Start with your sock drawer, Silverthorn says. And once you've thrown away all the odd socks which will never be reunited with their partner, have holes which won't be darned or orange splashes which you really can't abide, move on to your handbag, your jewellery, your ornaments and so it goes on.
Because it does.
Once you start, even for this sentimental hoarder, it's infectious. Removing the mess in our environment, really does de-clutter our brains. When our house becomes less of a walking to-do list, when we can find what we need with minimal effort, we're less stressed. We have more time and we're nicer to be around.
I didn't agree with every suggestion. We should throw away all our unused chargers and pc connectors, for example, because the chances are, they won't ever be needed again. And that's true. They take up space and add clutter to our lives. Agreed. And if the worst case scenario happens and we need a lead, well we can always pop out and buy a new one for a few pounds, which is well worth it for a de-cluttered mind.
If I'd thrown away something I later needed and not only that, had to spend the time I'd saved through living in a less cluttered world, trawling the internet or driving to a shop (I live in a little village, no shops selling chargers anywhere near me) to spend precious time and money on something I'd thrown away, it would take me days to get over the regret. But I did find the general ethos and many of the initiatives utterly inspiring.

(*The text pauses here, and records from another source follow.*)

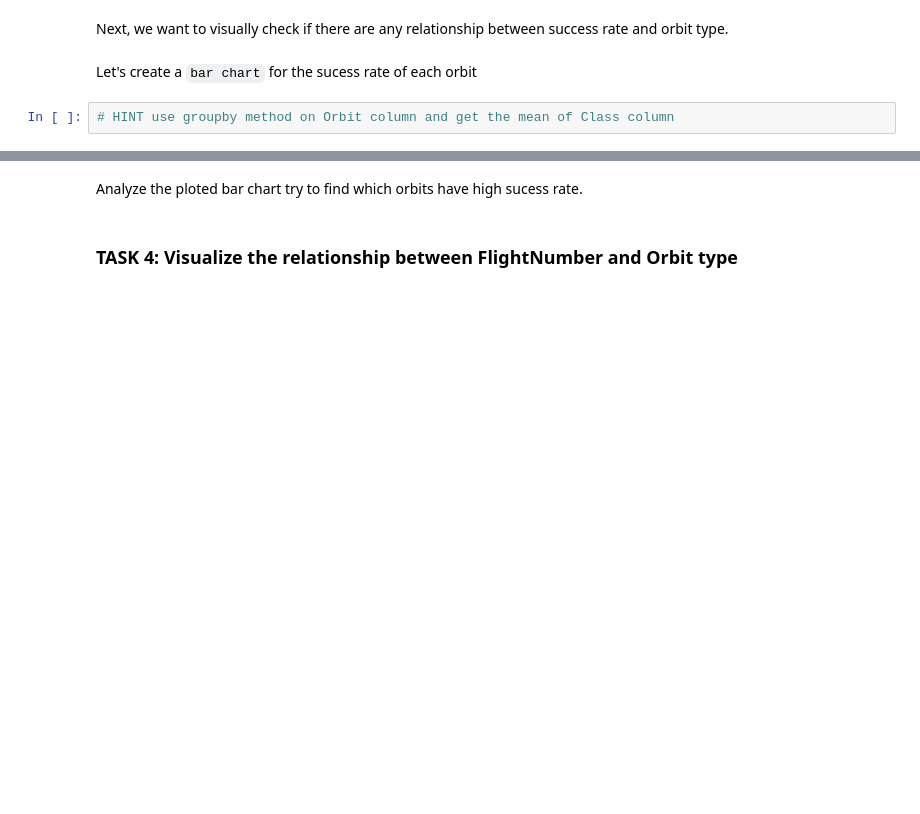
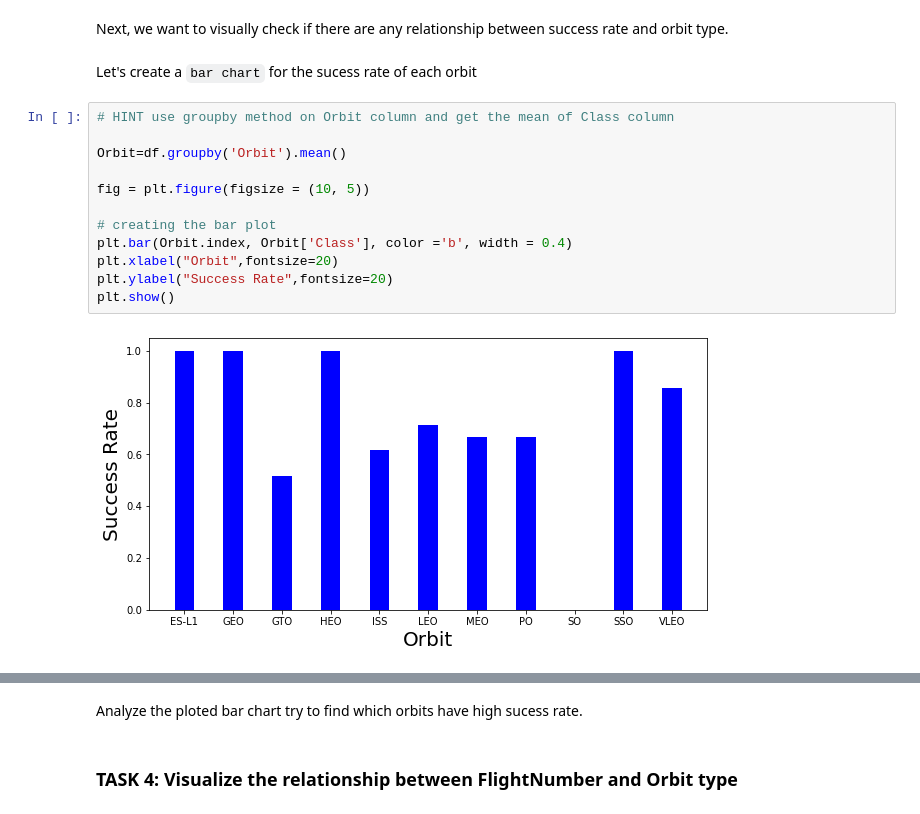
Before and after one commit to rlankelahotmail/IBMWatson, a Jupyter notebook: eda_data_visualizations.ipynb, the cells around one changed output, grey strips where cells are left out. Saved outputs shown, nothing was run; the diff lists cells and outputs as text; blank space fills up the shorter version.

```diff
--- a/eda_data_visualizations.ipynb
+++ b/eda_data_visualizations.ipynb
@@ -112,5 +127,17 @@ Now if you observe Payload Vs. Launch Site scatter point chart you will find for
 Next, we want to visually check if there are any relationship between success rate and orbit type.
 # %% [markdown]
 Let's create a `bar chart` for the sucess rate of each orbit
-# %%
-# HINT use groupby method on Orbit column and get the mean of Class column
+# %%
+# HINT use groupby method on Orbit column and get the mean of Class column
+
+Orbit=df.groupby('Orbit').mean()
+
+fig = plt.figure(figsize = (10, 5))
+
+# creating the bar plot
+plt.bar(Orbit.index, Orbit['Class'], color ='b', width = 0.4)
+plt.xlabel("Orbit",fontsize=20)
+plt.ylabel("Success Rate",fontsize=20)
+plt.show()
+# %% [output]
+[figure, added]
```
Also changed, not shown: parts of 9 cells of this notebook.
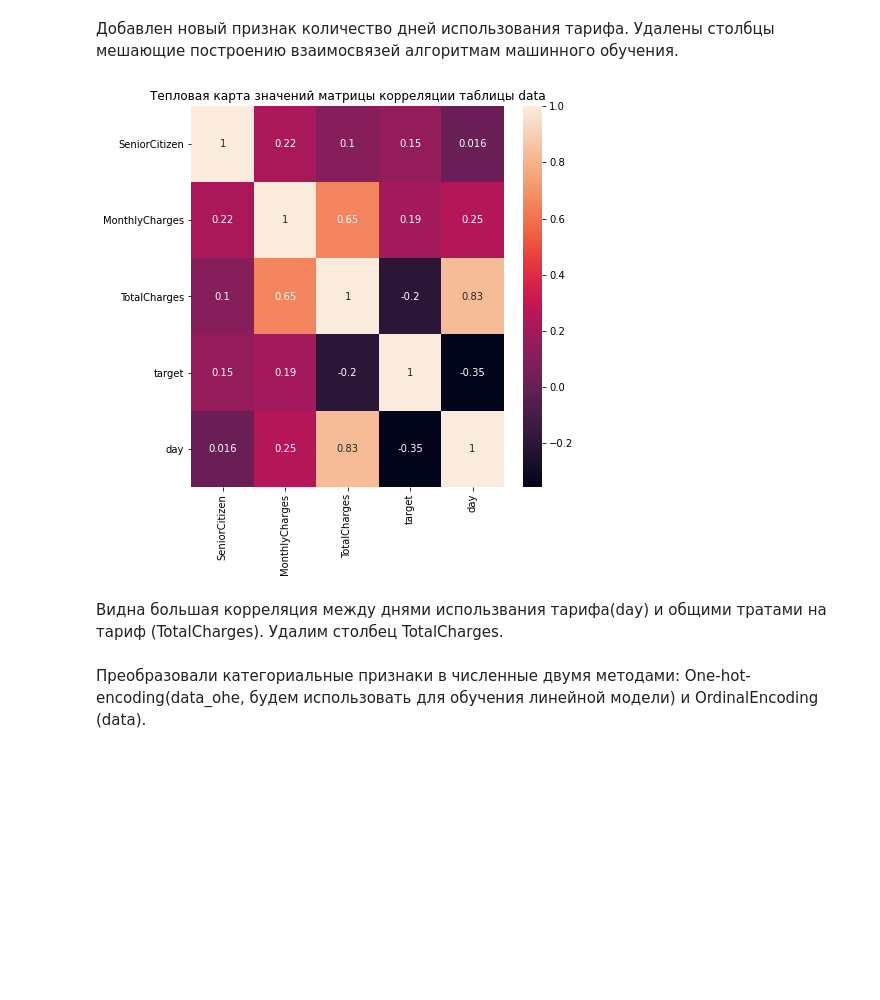
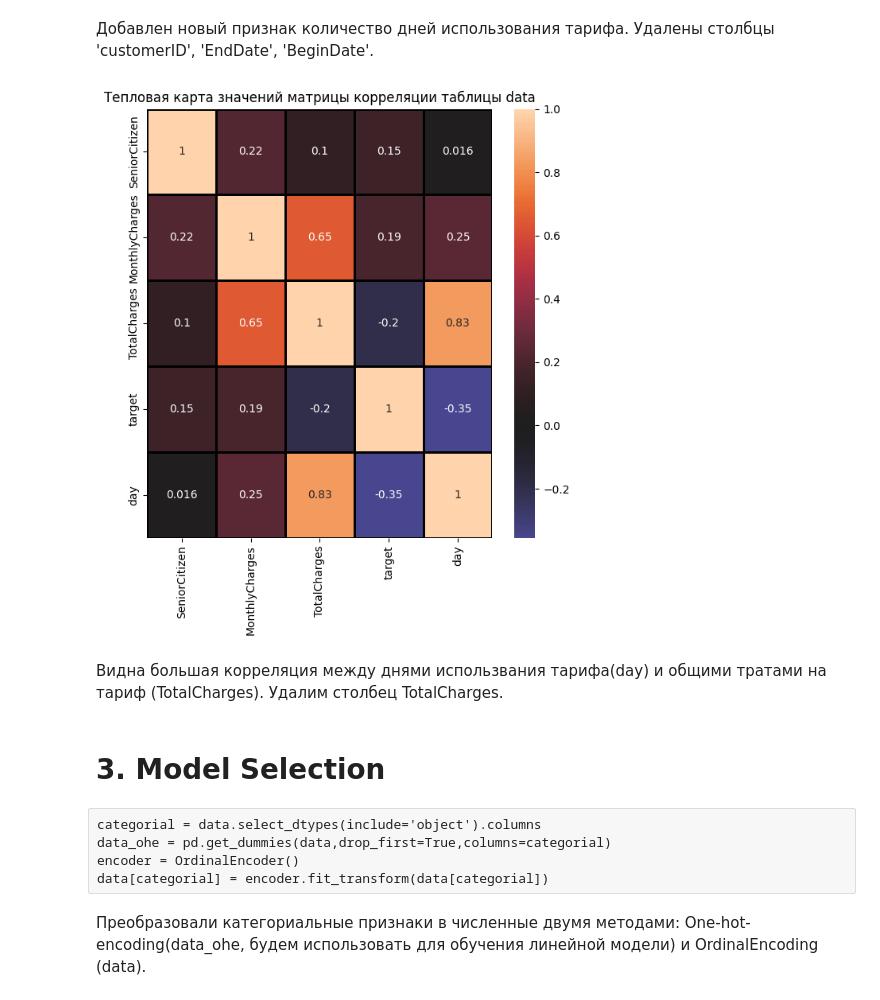
Before and after one commit to Vladruss/ML_telecom_customer_outflow, a Jupyter notebook: telecom_customer_outflow.ipynb, the cells around one changed output. Cells and saved outputs as stored; diff of their text form; code cells hidden in the pictures; blank space fills up the shorter version.

```diff
--- a/telecom_customer_outflow.ipynb
+++ b/telecom_customer_outflow.ipynb
@@ -167,15 +155,16 @@ memory usage: 99.5+ KB
 # %%
-data = df_personal.merge(df_contract, on='customerID', how='inner')
-data = data.merge(df_internet, on='customerID', how='left')
-data = data.merge(df_phone, on='customerID', how='left')
-data['InternetService'] = data['InternetService'].fillna('not_use')
-data['OnlineSecurity'] = data['OnlineSecurity'].fillna('not_use')
-data['OnlineBackup'] = data['OnlineBackup'].fillna('not_use')
-data['DeviceProtection'] = data['DeviceProtection'].fillna('not_use')
-data['TechSupport'] = data['TechSupport'].fillna('not_use')
-data['StreamingTV'] = data['StreamingTV'].fillna('not_use')
-data['StreamingMovies'] = data['StreamingMovies'].fillna('not_use')
-data['MultipleLines'] = data['MultipleLines'].fillna('not_use')
+data = (df_personal
+        .merge(df_contract, on='customerID', how='inner')
+        .merge(df_internet, on='customerID', how='left')
+        .merge(df_phone, on='customerID', how='left')
+       )
+
+# Список столбцов для заполнения значениями 'not_use'
+columns_to_fill = ['InternetService', 'OnlineSecurity', 'OnlineBackup', 'DeviceProtection',
+                   'TechSupport', 'StreamingTV', 'StreamingMovies', 'MultipleLines']
+
+data[columns_to_fill] = data[columns_to_fill].fillna('not_use')
+
 data.info()
 # %% [output]
 <class 'pandas.core.frame.DataFrame'>
@@ -376,17 +262,25 @@ plt.ylabel('Количество клиентов');
 data['day'] = (data['EndDate'] - data['BeginDate']).dt.days
 data = data.drop(['customerID', 'EndDate', 'BeginDate'], axis=1)
 # %% [markdown]
-Добавлен новый признак количество дней использования тарифа. Удалены столбцы мешающие построению взаимосвязей алгоритмам машинного обучения.
+Добавлен новый признак количество дней использования тарифа. Удалены столбцы 'customerID', 'EndDate', 'BeginDate'.
 # %%
 plt.figure(figsize=(7,7))
 plt.title('Тепловая карта значений матрицы корреляции таблицы data')
-sns.heatmap(data.corr(), annot=True);
+sns.heatmap(data.corr(numeric_only=True), annot=True, center= 0, linewidths=1, linecolor='black')
+plt.show()
 # %% [output]
-[figure, old version]
+[figure, new version]
 # %%
 data = data.drop(['TotalCharges'], axis=1)
 # %% [markdown]
 Видна большая корреляция между днями использвания тарифа(day) и общими тратами на тариф (TotalCharges). Удалим столбец TotalCharges.
+# %% [markdown]
+# 3. Model Selection
+# %% [raw]
+categorial = data.select_dtypes(include='object').columns
+data_ohe = pd.get_dummies(data,drop_first=True,columns=categorial)
+encoder = OrdinalEncoder()
+data[categorial] = encoder.fit_transform(data[categorial])
 # %%
 categorial = data.select_dtypes(include='object').columns
 data_ohe = pd.get_dummies(data,drop_first=True,columns=categorial)
```
Also changed, not shown: parts of 89 cells of this notebook, 8 other files.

The chapters on 'letting go' were particularly interesting. Why do we hold on to the bequeathed beige corduroy sofa with its threadbare cushions and sunken seats which has never fitted in size or period on that far wall in our mauve painted living room? Do we really need all those chipped mugs, just in case the entire street descends on the house, all demanding tea in the exact same moment? And then there's the pristine exercise bike which embodies all our good intentions, right there, guiltily occupying the corner of the kitchen - when really, the only function it's ever going to perform is to provide something else to wipe down and walk around. Better to give it away to someone who will use it and you feel the rush of endorphins that way, instead.
And if you're panicking that the pursuit of perfection will simply add stress rather than take it away, don't. The emphasis in this book is in removing clutter and mess to achieve a more useable and accessible life style. It's about achieving a beneficial order we can maintain, rather than show home status. Phew. As Silverthorn says, it isn't rocket science. But sometimes we all need somebody to tell us that something is a really good idea.
So, have I de-cluttered my to-do list, freed up some time with more orderly spaces? Do you know, after years of trying, I think I have. Would I recommend, Start With Your Sock Drawer? Absolutely. But once you've finished with the book, you have to give it away, that's the deal.
Meanwhile, I'm back on the Glass Houses trail and have a couple of events coming up. I'd love you to join me if you can.